YOUR GOAL =
Report each line from the entries in which "endpoints" can be found.

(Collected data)
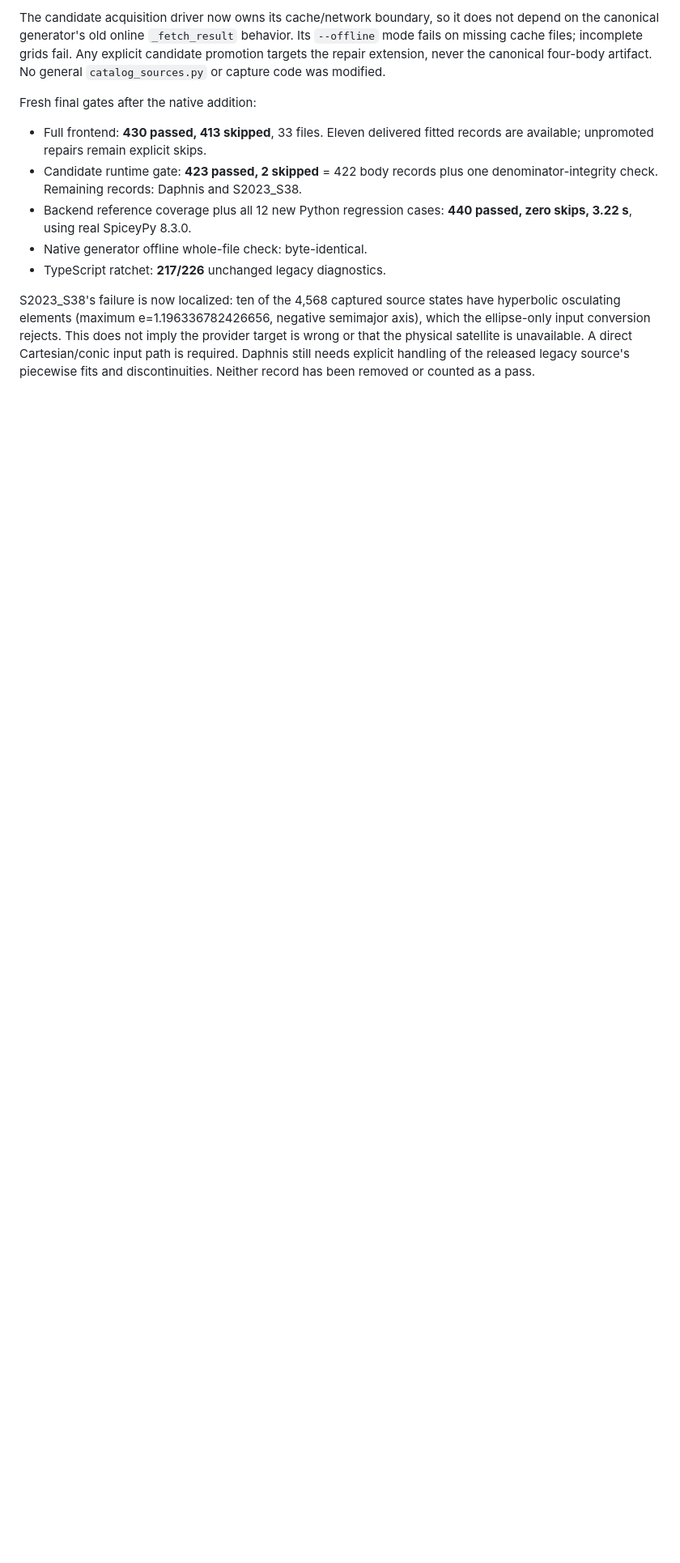
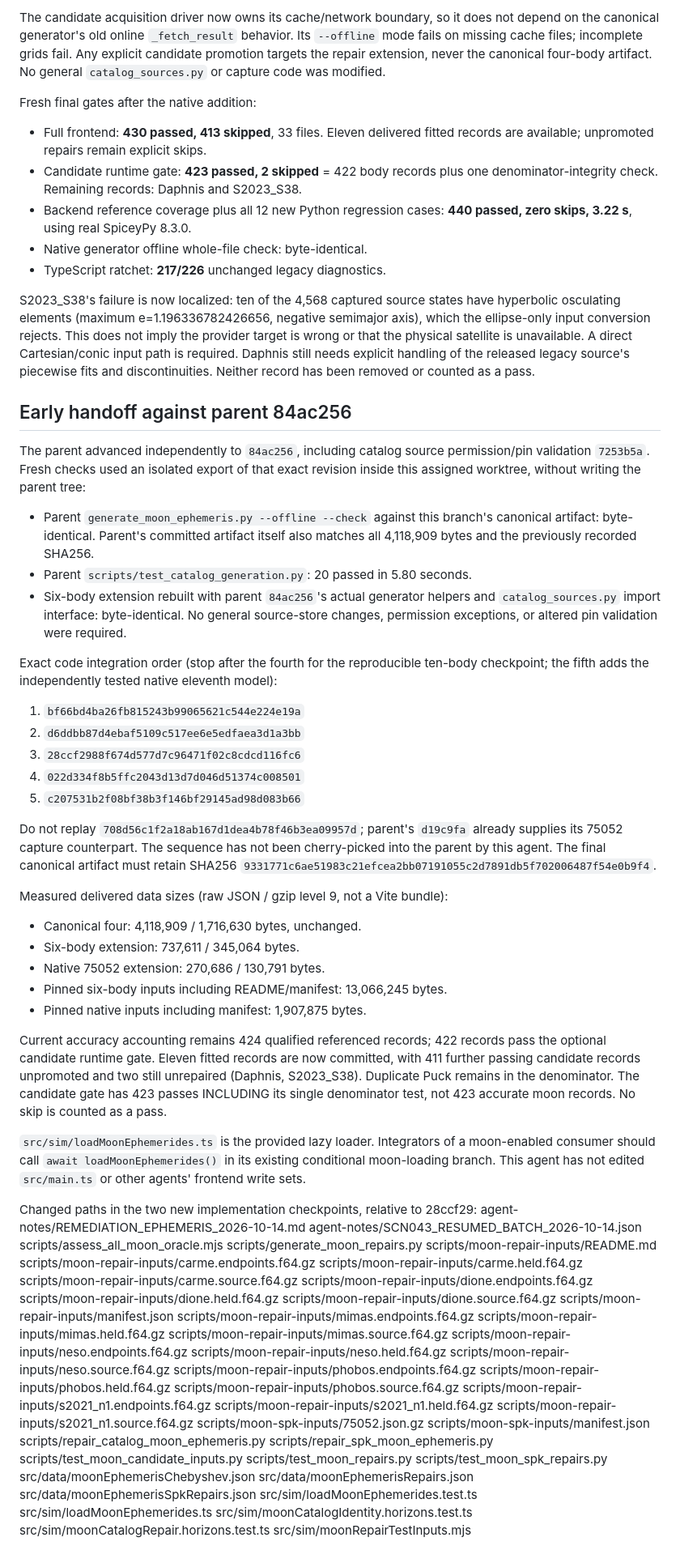
Before and after one commit to vkorotkikh/solar-system-realistic-sim, a Markdown page: agent-notes/REMEDIATION_EPHEMERIS_2026-10-14.md, the part around the change. Shown at 81% size. Rendered like a GitHub page; blank space fills up the shorter version.

Commit message:
docs(moons): record ready checkpoints and latest parent compatibility

```diff
--- a/agent-notes/REMEDIATION_EPHEMERIS_2026-10-14.md
+++ b/agent-notes/REMEDIATION_EPHEMERIS_2026-10-14.md
@@ -550,3 +550,92 @@ provider target is wrong or that the physical satellite is unavailable. A direct
 Cartesian/conic input path is required. Daphnis still needs explicit handling of
 the released legacy source's piecewise fits and discontinuities. Neither record
 has been removed or counted as a pass.
+
+## Early handoff against parent 84ac256
+
+The parent advanced independently to `84ac256`, including catalog source
+permission/pin validation `7253b5a`. Fresh checks used an isolated export of that
+exact revision inside this assigned worktree, without writing the parent tree:
+
+- Parent `generate_moon_ephemeris.py --offline --check` against this branch's
+  canonical artifact: byte-identical. Parent's committed artifact itself also
+  matches all 4,118,909 bytes and the previously recorded SHA256.
+- Parent `scripts/test_catalog_generation.py`: 20 passed in 5.80 seconds.
+- Six-body extension rebuilt with parent `84ac256`'s actual generator helpers and
+  `catalog_sources.py` import interface: byte-identical. No general source-store
+  changes, permission exceptions, or altered pin validation were required.
+
+Exact code integration order (stop after the fourth for the reproducible ten-body
+checkpoint; the fifth adds the independently tested native eleventh model):
+
+1. `bf66bd4ba26fb815243b99065621c544e224e19a`
+2. `d6ddbb87d4ebaf5109c517ee6e5edfaea3d1a3bb`
+3. `28ccf2988f674d577d7c96471f02c8cdcd116fc6`
+4. `022d334f8b5ffc2043d13d7d046d51374c008501`
+5. `c207531b2f08bf38b3f146bf29145ad98d083b66`
+
+Do not replay `708d56c1f2a18ab167d1dea4b78f46b3ea09957d`; parent's `d19c9fa`
+already supplies its 75052 capture counterpart. The sequence has not been
+cherry-picked into the parent by this agent. The final canonical artifact must
+retain SHA256 `9331771c6ae51983c21efcea2bb07191055c2d7891db5f702006487f54e0b9f4`.
+
+Measured delivered data sizes (raw JSON / gzip level 9, not a Vite bundle):
+
+- Canonical four: 4,118,909 / 1,716,630 bytes, unchanged.
+- Six-body extension: 737,611 / 345,064 bytes.
+- Native 75052 extension: 270,686 / 130,791 bytes.
+- Pinned six-body inputs including README/manifest: 13,066,245 bytes.
+- Pinned native inputs including manifest: 1,907,875 bytes.
+
+Current accuracy accounting remains 424 qualified referenced records; 422
+records pass the optional candidate runtime gate. Eleven fitted records are now
+committed, with 411 further passing candidate records unpromoted and two still
+unrepaired (Daphnis, S2023_S38). Duplicate Puck remains in the denominator. The
+candidate gate has 423 passes INCLUDING its single denominator test, not 423
+accurate moon records. No skip is counted as a pass.
+
+`src/sim/loadMoonEphemerides.ts` is the provided lazy loader. Integrators of a
+moon-enabled consumer should call `await loadMoonEphemerides()` in its existing
+conditional moon-loading branch. This agent has not edited `src/main.ts` or
+other agents' frontend write sets.
+
+Changed paths in the two new implementation checkpoints, relative to 28ccf29:
+agent-notes/REMEDIATION_EPHEMERIS_2026-10-14.md
+agent-notes/SCN043_RESUMED_BATCH_2026-10-14.json
+scripts/assess_all_moon_oracle.mjs
+scripts/generate_moon_repairs.py
+scripts/moon-repair-inputs/README.md
+scripts/moon-repair-inputs/carme.endpoints.f64.gz
+scripts/moon-repair-inputs/carme.held.f64.gz
+scripts/moon-repair-inputs/carme.source.f64.gz
+scripts/moon-repair-inputs/dione.endpoints.f64.gz
+scripts/moon-repair-inputs/dione.held.f64.gz
+scripts/moon-repair-inputs/dione.source.f64.gz
+scripts/moon-repair-inputs/manifest.json
+scripts/moon-repair-inputs/mimas.endpoints.f64.gz
+scripts/moon-repair-inputs/mimas.held.f64.gz
+scripts/moon-repair-inputs/mimas.source.f64.gz
+scripts/moon-repair-inputs/neso.endpoints.f64.gz
+scripts/moon-repair-inputs/neso.held.f64.gz
+scripts/moon-repair-inputs/neso.source.f64.gz
+scripts/moon-repair-inputs/phobos.endpoints.f64.gz
+scripts/moon-repair-inputs/phobos.held.f64.gz
+scripts/moon-repair-inputs/phobos.source.f64.gz
+scripts/moon-repair-inputs/s2021_n1.endpoints.f64.gz
+scripts/moon-repair-inputs/s2021_n1.held.f64.gz
+scripts/moon-repair-inputs/s2021_n1.source.f64.gz
+scripts/moon-spk-inputs/75052.json.gz
+scripts/moon-spk-inputs/manifest.json
+scripts/repair_catalog_moon_ephemeris.py
+scripts/repair_spk_moon_ephemeris.py
+scripts/test_moon_candidate_inputs.py
+scripts/test_moon_repairs.py
+scripts/test_moon_spk_repairs.py
+src/data/moonEphemerisChebyshev.json
+src/data/moonEphemerisRepairs.json
+src/data/moonEphemerisSpkRepairs.json
+src/sim/loadMoonEphemerides.test.ts
+src/sim/loadMoonEphemerides.ts
+src/sim/moonCatalogIdentity.horizons.test.ts
+src/sim/moonCatalogRepair.horizons.test.ts
+src/sim/moonRepairTestInputs.mjs
```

REPLY =
+scripts/moon-repair-inputs/carme.endpoints.f64.gz
+scripts/moon-repair-inputs/dione.endpoints.f64.gz
+scripts/moon-repair-inputs/mimas.endpoints.f64.gz
+scripts/moon-repair-inputs/neso.endpoints.f64.gz
+scripts/moon-repair-inputs/phobos.endpoints.f64.gz
+scripts/moon-repair-inputs/s2021_n1.endpoints.f64.gz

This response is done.